* THE INPUT:
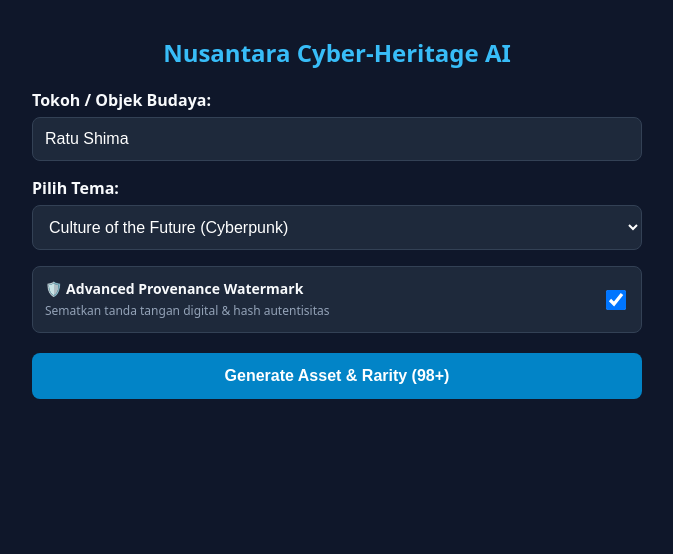
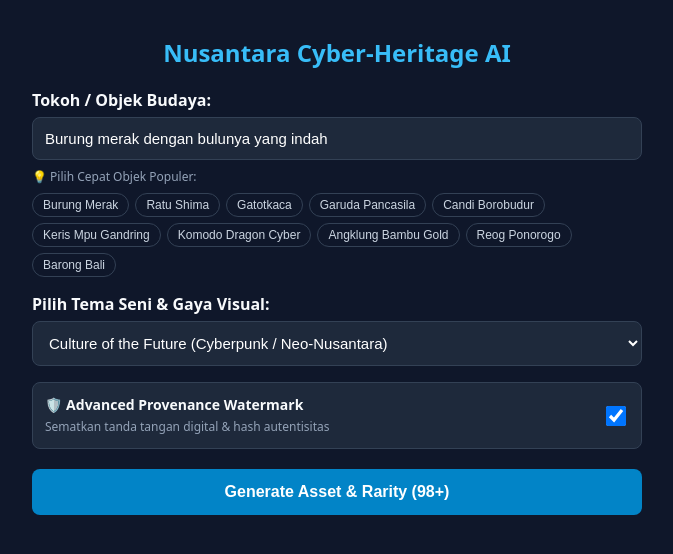
Before and after one commit to metacyber26-source/Nusantara-Cyber-Heritage-AI, a Next.js app: page / in a window 1280 px wide. Shown: the top 554 px of the page, without its empty margins (303-976 px from the left). Built offline with nearby package versions, Linux system fonts and the light colour scheme.

Commit message:
Update page.js

```diff
--- a/app/page.js
+++ b/app/page.js
@@ -1,9 +1,35 @@
 'use client';
 import { useState } from 'react';
 
+// Daftar Preset Tema Lengkap untuk Perluasan Pasar
+const THEME_OPTIONS = [
+  { label: 'Culture of the Future (Cyberpunk / Neo-Nusantara)', value: 'Culture of the Future (Cyberpunk)' },
+  { label: 'Pelestarian Cultural Classic (Autentik & Relief)', value: 'Pelestarian Cultural Classic' },
+  { label: 'Solarpunk & Eco-Heritage (Budaya Alam Futuristik)', value: 'Solarpunk Eco-Heritage' },
+  { label: 'Steampunk & Vintage Mechanical Heritage', value: 'Steampunk Heritage' },
+  { label: 'High-Fantasy Mythic & Astral Godly', value: 'High Fantasy Mythic' },
+  { label: 'Batik Pop-Art & Modern Urban Culture', value: 'Batik Pop-Art Modern' },
+  { label: 'Minimalist Line Art & Minimal Heritage', value: 'Minimalist Line Art' },
+  { label: 'Anime & Cyber Heritage Style', value: 'Anime Cyber Heritage' }
+];
+
+// Rekomendasi Objek Budaya Umum & Populer (Preset Quick Click)
+const PRESET_OBJECTS = [
+  'Burung Merak',
+  'Ratu Shima',
+  'Gatotkaca',
+  'Garuda Pancasila',
+  'Candi Borobudur',
+  'Keris Mpu Gandring',
+  'Komodo Dragon Cyber',
+  'Angklung Bambu Gold',
+  'Reog Ponorogo',
+  'Barong Bali'
+];
+
 export default function Home() {
-  const [character, setCharacter] = useState('Ratu Shima');
-  const [theme, setTheme] = useState('Culture of the Future (Cyberpunk)');
+  const [character, setCharacter] = useState('Burung merak dengan bulunya yang indah');
+  const [theme, setTheme] = useState(THEME_OPTIONS[0].value);
   const [enableWatermark, setEnableWatermark] = useState(true);
   const [loading, setLoading] = useState(false);
   const [result, setResult] = useState(null);
@@ -34,7 +60,6 @@ export default function Home() {
     }
   };
 
-  // Fungsi Download Gambar langsung
   const downloadImage = async (url, filename) => {
     try {
       const response = await fetch(url);
@@ -58,28 +83,58 @@ export default function Home() {
         Nusantara Cyber-Heritage AI
       </h1>
 
+      {/* Input Tokoh / Objek Budaya */}
       <div style={{ marginBottom: '16px' }}>
         <label style={{ display: 'block', marginBottom: '6px', fontWeight: 'bold' }}>Tokoh / Objek Budaya:</label>
         <input
           type="text"
           value={character}
           onChange={(e) => setCharacter(e.target.value)}
-          style={{ width: '100%', padding: '12px', borderRadius: '8px', border: '1px solid #334155', backgroundColor: '#1e293b', color: '#fff', fontSize: '16px', boxSizing: 'border-box' }}
+          placeholder="Ketik tokoh, flora/fauna, atau arsitektur..."
+          style={{ width: '100%', padding: '12px', borderRadius: '8px', border: '1px solid #334155', backgroundColor: '#1e293b', color: '#fff', fontSize: '15px', boxSizing: 'border-box' }}
         />
+
+        {/* Quick Select Presets Objek Budaya */}
+        <div style={{ marginTop: '8px', display: 'flex', flexWrap: 'wrap', gap: '6px' }}>
+          <span style={{ fontSize: '12px', color: '#94a3b8', width: '100%', marginBottom: '2px' }}>💡 Pilih Cepat Objek Populer:</span>
+          {PRESET_OBJECTS.map((obj, i) => (
+            <button
+              key={i}
+              type="button"
+              onClick={() => setCharacter(obj)}
+              style={{
+                backgroundColor: character === obj ? '#0284c7' : '#0f172a',
+                color: character === obj ? '#fff' : '#cbd5e1',
+                border: '1px solid #334155',
+                borderRadius: '16px',
+                padding: '4px 10px',
+                fontSize: '12px',
+                cursor: 'pointer'
+              }}
+            >
+              {obj}
+            </button>
+          ))}
+        </div>
       </div>
 
+      {/* Dropdown Pilihan Tema Beragam */}
       <div style={{ marginBottom: '16px' }}>
-        <label style={{ display: 'block', marginBottom: '6px', fontWeight: 'bold' }}>Pilih Tema:</label>
+        <label style={{ display: 'block', marginBottom: '6px', fontWeight: 'bold' }}>Pilih Tema Seni & Gaya Visual:</label>
         <select
           value={theme}
           onChange={(e) => setTheme(e.target.value)}
-          style={{ width: '100%', padding: '12px', borderRadius: '8px', border: '1px solid #334155', backgroundColor: '#1e293b', color: '#fff', fontSize: '16px', boxSizing: 'border-box' }}
+          style={{ width: '100%', padding: '12px', borderRadius: '8px', border: '1px solid #334155', backgroundColor: '#1e293b', color: '#fff', fontSize: '15px', boxSizing: 'border-box' }}
         >
-          <option value="Culture of the Future (Cyberpunk)">Culture of the Future (Cyberpunk)</option>
-          <option value="Pelestarian Cultural Classic">Pelestarian Cultural Classic</option>
+          {THEME_OPTIONS.map((item, index) => (
+            <option key={index} value={item.value}>
+              {item.label}
+            </option>
+          ))}
         </select>
       </div>
 
+      {/* Watermark Provenance Toggle */}
       <div style={{ marginBottom: '20px', padding: '12px', backgroundColor: '#1e293b', borderRadius: '8px', border: '1px solid #334155', display: 'flex', alignItems: 'center', justifyContent: 'space-between' }}>
         <div>
           <strong style={{ display: 'block', fontSize: '14px', color: '#f8fafc' }}>🛡️ Advanced Provenance Watermark</strong>
@@ -127,7 +182,7 @@ export default function Home() {
             </span>
           </div>
 
-          {/* KONTEN GAMBAR DENGAN MASKING PENGHAPUS WATERMARK BAWAAN */}
+          {/* Masking Gambar & Frame */}
           <div style={{ position: 'relative', width: '100%', height: '380px', borderRadius: '10px', overflow: 'hidden', border: '2px solid #0284c7', marginBottom: '12px', backgroundColor: '#0f172a' }}>
             <img
               src={result.imageUrl}
@@ -141,7 +196,6 @@ export default function Home() {
               }}
             />
 
-            {/* Overlay Watermark Provenance Digital (Jika Diaktifkan) */}
             {result.watermark?.enabled && (
               <div style={{
                 position: 'absolute',
@@ -163,7 +217,6 @@ export default function Home() {
             )}
           </div>
 
-          {/* TOMBOL DOWNLOAD GAMBAR HD */}
           <button
             onClick={() => downloadImage(result.imageUrl, `CyberHeritage-${character.replace(/\s+/g, '_')}`)}
             style={{
@@ -203,7 +256,6 @@ export default function Home() {
           <h3 style={{ color: '#f8fafc', borderTop: '1px solid #334155', paddingTop: '15px', marginTop: '15px' }}>{result.storyTitle}</h3>
           <p style={{ lineHeight: '1.6', color: '#cbd5e1', fontSize: '14px' }}>{result.storyScript}</p>
 
-          {/* FITUR PEMUTAR & DOWNLOAD MUSIK */}
           <div style={{ marginTop: '15px', padding: '12px', backgroundColor: '#0f172a', borderRadius: '8px', border: '1px solid #334155' }}>
             <div style={{ fontSize: '13px', color: '#f59e0b', marginBottom: '8px' }}>
               🎵 <strong>Suasana Audio:</strong> {result.audioAtmosphere}
```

* REQUIRED WORK:
Would you write out every record word for word, leaving no picture in?

* YOUR SOLUTION:
Before and after one commit to metacyber26-source/Nusantara-Cyber-Heritage-AI, a Next.js app: page / in a window 1280 px wide. Shown: the top 554 px of the page, without its empty margins (303-976 px from the left). Built offline with nearby package versions, Linux system fonts and the light colour scheme.

Commit message:
Update page.js

```diff
--- a/app/page.js
+++ b/app/page.js
@@ -1,9 +1,35 @@
 'use client';
 import { useState } from 'react';
 
+// Daftar Preset Tema Lengkap untuk Perluasan Pasar
+const THEME_OPTIONS = [
+  { label: 'Culture of the Future (Cyberpunk / Neo-Nusantara)', value: 'Culture of the Future (Cyberpunk)' },
+  { label: 'Pelestarian Cultural Classic (Autentik & Relief)', value: 'Pelestarian Cultural Classic' },
+  { label: 'Solarpunk & Eco-Heritage (Budaya Alam Futuristik)', value: 'Solarpunk Eco-Heritage' },
+  { label: 'Steampunk & Vintage Mechanical Heritage', value: 'Steampunk Heritage' },
+  { label: 'High-Fantasy Mythic & Astral Godly', value: 'High Fantasy Mythic' },
+  { label: 'Batik Pop-Art & Modern Urban Culture', value: 'Batik Pop-Art Modern' },
+  { label: 'Minimalist Line Art & Minimal Heritage', value: 'Minimalist Line Art' },
+  { label: 'Anime & Cyber Heritage Style', value: 'Anime Cyber Heritage' }
+];
+
+// Rekomendasi Objek Budaya Umum & Populer (Preset Quick Click)
+const PRESET_OBJECTS = [
+  'Burung Merak',
+  'Ratu Shima',
+  'Gatotkaca',
+  'Garuda Pancasila',
+  'Candi Borobudur',
+  'Keris Mpu Gandring',
+  'Komodo Dragon Cyber',
+  'Angklung Bambu Gold',
+  'Reog Ponorogo',
+  'Barong Bali'
+];
+
 export default function Home() {
-  const [character, setCharacter] = useState('Ratu Shima');
-  const [theme, setTheme] = useState('Culture of the Future (Cyberpunk)');
+  const [character, setCharacter] = useState('Burung merak dengan bulunya yang indah');
+  const [theme, setTheme] = useState(THEME_OPTIONS[0].value);
   const [enableWatermark, setEnableWatermark] = useState(true);
   const [loading, setLoading] = useState(false);
   const [result, setResult] = useState(null);
@@ -34,7 +60,6 @@ export default function Home() {
     }
   };
 
-  // Fungsi Download Gambar langsung
   const downloadImage = async (url, filename) => {
     try {
       const response = await fetch(url);
@@ -58,28 +83,58 @@ export default function Home() {
         Nusantara Cyber-Heritage AI
       </h1>
 
+      {/* Input Tokoh / Objek Budaya */}
       <div style={{ marginBottom: '16px' }}>
         <label style={{ display: 'block', marginBottom: '6px', fontWeight: 'bold' }}>Tokoh / Objek Budaya:</label>
         <input
           type="text"
           value={character}
           onChange={(e) => setCharacter(e.target.value)}
-          style={{ width: '100%', padding: '12px', borderRadius: '8px', border: '1px solid #334155', backgroundColor: '#1e293b', color: '#fff', fontSize: '16px', boxSizing: 'border-box' }}
+          placeholder="Ketik tokoh, flora/fauna, atau arsitektur..."
+          style={{ width: '100%', padding: '12px', borderRadius: '8px', border: '1px solid #334155', backgroundColor: '#1e293b', color: '#fff', fontSize: '15px', boxSizing: 'border-box' }}
         />
+
+        {/* Quick Select Presets Objek Budaya */}
+        <div style={{ marginTop: '8px', display: 'flex', flexWrap: 'wrap', gap: '6px' }}>
+          <span style={{ fontSize: '12px', color: '#94a3b8', width: '100%', marginBottom: '2px' }}>💡 Pilih Cepat Objek Populer:</span>
+          {PRESET_OBJECTS.map((obj, i) => (
+            <button
+              key={i}
+              type="button"
+              onClick={() => setCharacter(obj)}
+              style={{
+                backgroundColor: character === obj ? '#0284c7' : '#0f172a',
+                color: character === obj ? '#fff' : '#cbd5e1',
+                border: '1px solid #334155',
+                borderRadius: '16px',
+                padding: '4px 10px',
+                fontSize: '12px',
+                cursor: 'pointer'
+              }}
+            >
+              {obj}
+            </button>
+          ))}
+        </div>
       </div>
 
+      {/* Dropdown Pilihan Tema Beragam */}
       <div style={{ marginBottom: '16px' }}>
-        <label style={{ display: 'block', marginBottom: '6px', fontWeight: 'bold' }}>Pilih Tema:</label>
+        <label style={{ display: 'block', marginBottom: '6px', fontWeight: 'bold' }}>Pilih Tema Seni & Gaya Visual:</label>
         <select
           value={theme}
           onChange={(e) => setTheme(e.target.value)}
-          style={{ width: '100%', padding: '12px', borderRadius: '8px', border: '1px solid #334155', backgroundColor: '#1e293b', color: '#fff', fontSize: '16px', boxSizing: 'border-box' }}
+          style={{ width: '100%', padding: '12px', borderRadius: '8px', border: '1px solid #334155', backgroundColor: '#1e293b', color: '#fff', fontSize: '15px', boxSizing: 'border-box' }}
         >
-          <option value="Culture of the Future (Cyberpunk)">Culture of the Future (Cyberpunk)</option>
-          <option value="Pelestarian Cultural Classic">Pelestarian Cultural Classic</option>
+          {THEME_OPTIONS.map((item, index) => (
+            <option key={index} value={item.value}>
+              {item.label}
+            </option>
+          ))}
         </select>
       </div>
 
+      {/* Watermark Provenance Toggle */}
       <div style={{ marginBottom: '20px', padding: '12px', backgroundColor: '#1e293b', borderRadius: '8px', border: '1px solid #334155', display: 'flex', alignItems: 'center', justifyContent: 'space-between' }}>
         <div>
           <strong style={{ display: 'block', fontSize: '14px', color: '#f8fafc' }}>🛡️ Advanced Provenance Watermark</strong>
@@ -127,7 +182,7 @@ export default function Home() {
             </span>
           </div>
 
-          {/* KONTEN GAMBAR DENGAN MASKING PENGHAPUS WATERMARK BAWAAN */}
+          {/* Masking Gambar & Frame */}
           <div style={{ position: 'relative', width: '100%', height: '380px', borderRadius: '10px', overflow: 'hidden', border: '2px solid #0284c7', marginBottom: '12px', backgroundColor: '#0f172a' }}>
             <img
               src={result.imageUrl}
@@ -141,7 +196,6 @@ export default function Home() {
               }}
             />
 
-            {/* Overlay Watermark Provenance Digital (Jika Diaktifkan) */}
             {result.watermark?.enabled && (
               <div style={{
                 position: 'absolute',
@@ -163,7 +217,6 @@ export default function Home() {
             )}
           </div>
 
-          {/* TOMBOL DOWNLOAD GAMBAR HD */}
           <button
             onClick={() => downloadImage(result.imageUrl, `CyberHeritage-${character.replace(/\s+/g, '_')}`)}
             style={{
@@ -203,7 +256,6 @@ export default function Home() {
           <h3 style={{ color: '#f8fafc', borderTop: '1px solid #334155', paddingTop: '15px', marginTop: '15px' }}>{result.storyTitle}</h3>
           <p style={{ lineHeight: '1.6', color: '#cbd5e1', fontSize: '14px' }}>{result.storyScript}</p>
 
-          {/* FITUR PEMUTAR & DOWNLOAD MUSIK */}
           <div style={{ marginTop: '15px', padding: '12px', backgroundColor: '#0f172a', borderRadius: '8px', border: '1px solid #334155' }}>
             <div style={{ fontSize: '13px', color: '#f59e0b', marginBottom: '8px' }}>
               🎵 <strong>Suasana Audio:</strong> {result.audioAtmosphere}
```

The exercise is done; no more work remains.